Regardless of the specific technique Anne-Lise Coste (*1973, Marignane, FR) employs in her work – whether airbrush, spray paint, lacquer, acrylic or oil – her drawings and texts, brimming with immediate and spontaneous gestures, are often reminiscent of graffiti and urban space. These compositions of simple schematic shapes and words refer, among other things, to the long history of Art Brut. Considered by the artist to represent the freedom of childhood – but also resistance – this combination of “naïve” lines and specifically referential words or symbols casts a view onto both the violence of our society and the beauty of the world.
This is reflected already in the exhibition’s title, LA LA CUNT: in an ambiguous, poetic way, it provides a preview of what is on view. The title refers to the slightly kitschy, Oscar-winning Hollywood musical La La Land (2016), and links it to a pejorative term for women.

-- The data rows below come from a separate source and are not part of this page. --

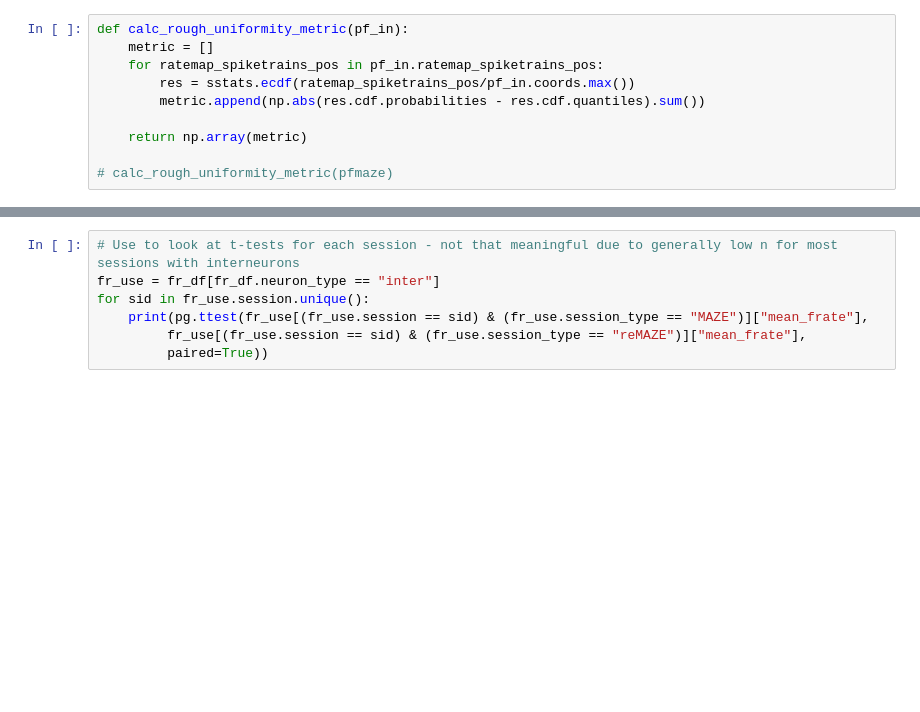
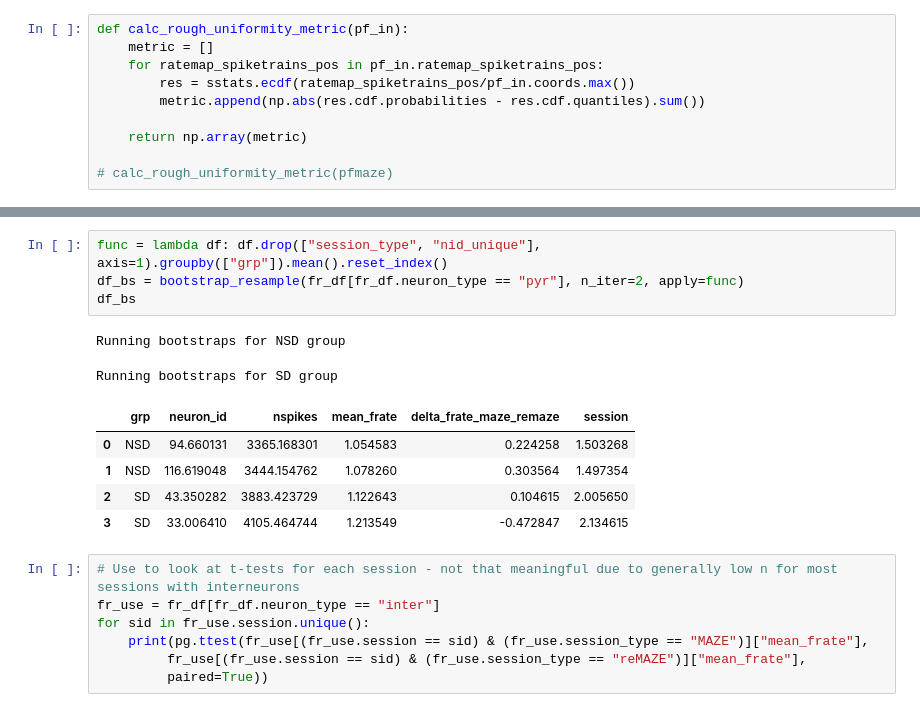
Before and after one commit to nkinsky/Projects_sandbox, a Jupyter notebook: sd_drift/sd_firing_rates_remaze.ipynb, the cells around one changed output, grey strips where cells are left out. Saved outputs shown, nothing was run; the diff lists cells and outputs as text; blank space fills up the shorter version.

```diff
--- a/sd_drift/sd_firing_rates_remaze.ipynb
+++ b/sd_drift/sd_firing_rates_remaze.ipynb
@@ -265,3 +246,15 @@ stats[stats.names == "Intercept"].coef.values[0]
+# %%
+func = lambda df: df.drop(["session_type", "nid_unique"], axis=1).groupby(["grp"]).mean().reset_index()
+df_bs = bootstrap_resample(fr_df[fr_df.neuron_type == "pyr"], n_iter=2, apply=func)
+df_bs
+# %% [output]
+Running bootstraps for NSD group
+Running bootstraps for SD group
+|  | grp | neuron_id | nspikes | mean_frate | delta_frate_maze_remaze | session |
+| 0 | NSD | 94.660131 | 3365.168301 | 1.054583 | 0.224258 | 1.503268 |
+| 1 | NSD | 116.619048 | 3444.154762 | 1.078260 | 0.303564 | 1.497354 |
+| 2 | SD | 43.350282 | 3883.423729 | 1.122643 | 0.104615 | 2.005650 |
+| 3 | SD | 33.006410 | 4105.464744 | 1.213549 | -0.472847 | 2.134615 |
 # %%
 # Use to look at t-tests for each session - not that meaningful due to generally low n for most sessions with interneurons
 fr_use = fr_df[fr_df.neuron_type == "inter"]
```
Also changed, not shown: parts of 11 cells of this notebook.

The first work one encounters at the entrance is already a direct reference to this struggle between power, gender and poetry: Poème, Pute, Police. The three spray-painted words, written with a hasty hand on a found window, at first read like an alliteration, but they also directly express the tension between violence and beauty.
A certain play within the combining of words sits at the center of Anne Lise Coste’s work. The 54 canvases of Poème de la Douleur (Poem of Pain) each bear a single spray-painted word, and as the title suggests, can be read like a poem. Meaning arises – and changes – according to the combination of words, while also depending on the pace in which one walks by or their attention paid while doing so. Strung in a row across the gallery’s floor, the words draw a line like Constantin Brancusi’s Infinite Column, dividing the space into two halves – perhaps a reference to the conflict between specific terms and their potential for varied ascriptions in determining meaning.
Photos by Simon Vogel, Dortmunder Kunstverein, 2020